Additionally, the bond will also pay for affordable housing for employees and facilities specifically designed for transitional kindergarten, which is a new grade level for 4-year-old students that California is requiring public schools to offer by 2025.

Over the next 10 years, Measure U will fund facilities projects with more than $320 million in bonds issued each year.

The bond will be the district’s fourth in the past 14 years. San Diego Unified operates five schools in La Jolla. Measure U will essentially replace Proposition Z, which is the district’s earliest bond measure and expires this fall. Since it’ll replace an existing bond, the district says that Measure U won’t increase current tax rates for residents.

Some critics say that the measure is just asking for money for projects that should have been completed with past bond measures.

“In order just to … tread water, to keep our buildings where they are, we need to spend significant funds,” said Lee Dulgeroff, San Diego Unified’s chief facilities officer. “If you look around San Diego and you see the [districts] that don’t pass bond measures, they have facilities issues that have come up.”

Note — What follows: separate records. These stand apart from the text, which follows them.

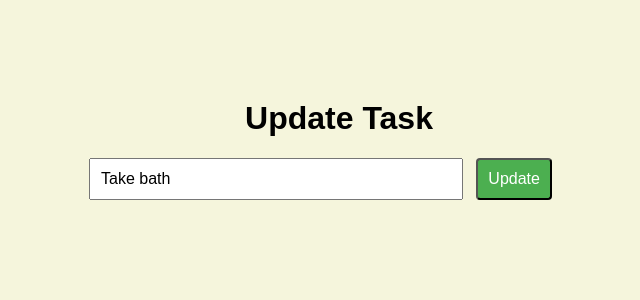
After one commit to Ramanpreet6262/ToDo-App-Flask, a Flask app: page /update/2 in a window 1280 px wide. The commit adds this page. Shown: the top 300 px of the page, without its empty margins (301-941 px from the left). Run offline with Flask 2, Linux system fonts and the light colour scheme; data comes from the database, SQL or seed files in the repository; both versions use the stored data as it was after the commit.

Commit message:
added update functionality

```diff
--- a/app.py
+++ b/app.py
@@ -45,5 +45,22 @@ def delete(id):
     except:
         return 'There was a problem deleting that task'
 
+@app.route('/update/<int:id>', methods=['GET', 'POST'])
+def update(id):
+    task = Todo.query.get_or_404(id)
+
+    if request.method == 'POST':
+        task.content = request.form['content']
+
+        try:
+            db.session.commit()
+            return redirect('/')
+        except:
+            return 'There was an issue updating your task'
+
+    else:
+        return render_template('update.html', task=task)
+
+
 if __name__ == "__main__":
     app.run(debug=True)
--- a/static/CSS/main.css
+++ b/static/CSS/main.css
@@ -1,11 +1,13 @@
 body, html {
     margin: 0;
     font-family: sans-serif;
+    background-color: beige;
 }
 
 .content {
     margin: 0 auto;
-    width: 400px;
+    margin-top: 100px;
+    width: 500px;
 }
 
 table, td, th {
@@ -23,7 +25,7 @@ th {
 
 td {
     text-align: center;
-    padding: 5px;
+    padding: 10px;
 }
 
 form {
@@ -32,4 +34,26 @@ form {
 
 #content {
     width: 70%;
+    padding: 10px;
+    font-size: 16px;
 }
+
+#btn {
+    background-color: #4CAF50;
+    color: white;
+    padding: 10px;
+    text-align: center;
+    text-decoration: none;
+    font-size: 16px;
+    border-radius: 4px;
+    cursor: pointer;
+}
+
+a:link, a:visited, a:active{
+    color: purple;
+    text-decoration: none;
+}
+
+a:hover {
+    color: blue;
+}
--- /dev/null
+++ b/templates/update.html
@@ -0,0 +1,18 @@
+{% extends 'base.html' %}
+
+{% block head %}
+    <title>Todo App</title>
+{% endblock %}
+
+{% block body %}
+    <div class='content'>
+        <h1 style="text-align: center">Update Task</h1>
+
+        <form action="/update/{{task.id}}" method="POST">
+            <input type="text" name="content" id="content" value="{{task.content}}">
+            &nbsp;
+            <input type="submit" value="Update" id="btn">
+        </form>
+
+    </div>
+{% endblock %}
```
Also changed, not shown: templates/index.html (+9 -3 lines), test.db.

Image of Lee Dulgeroff, SDUSD Chief Facilities Officer courtesy of LinkedIn

District staff, however, point out that San Diego Unified has the hefty task of maintaining 2,000 acres of property, 185 schools, and 15 million square feet of space. On average, school buildings are about 56 years old — and many districts are deteriorating to the tune of $240 million per year. And not fixing crumbling buildings will make repairs more expensive in the future.

Measure U will be on the ballot on Nov. 8 and needs 55% of voters to approve it to pass.

About the author: Mike Peterson is a freelance journalist and writer based in North San Diego County. He’s written and worked for a number of local media outlets, including the San Diego Union-Tribune, the North Coast Current, the Oceanside Blade, and the Escondido Times-Advocate.

The banner image of the Eugene Brucker Education Center, which is the headquarters for the San Diego Unified School District is courtesy of SanDiegoUnified.org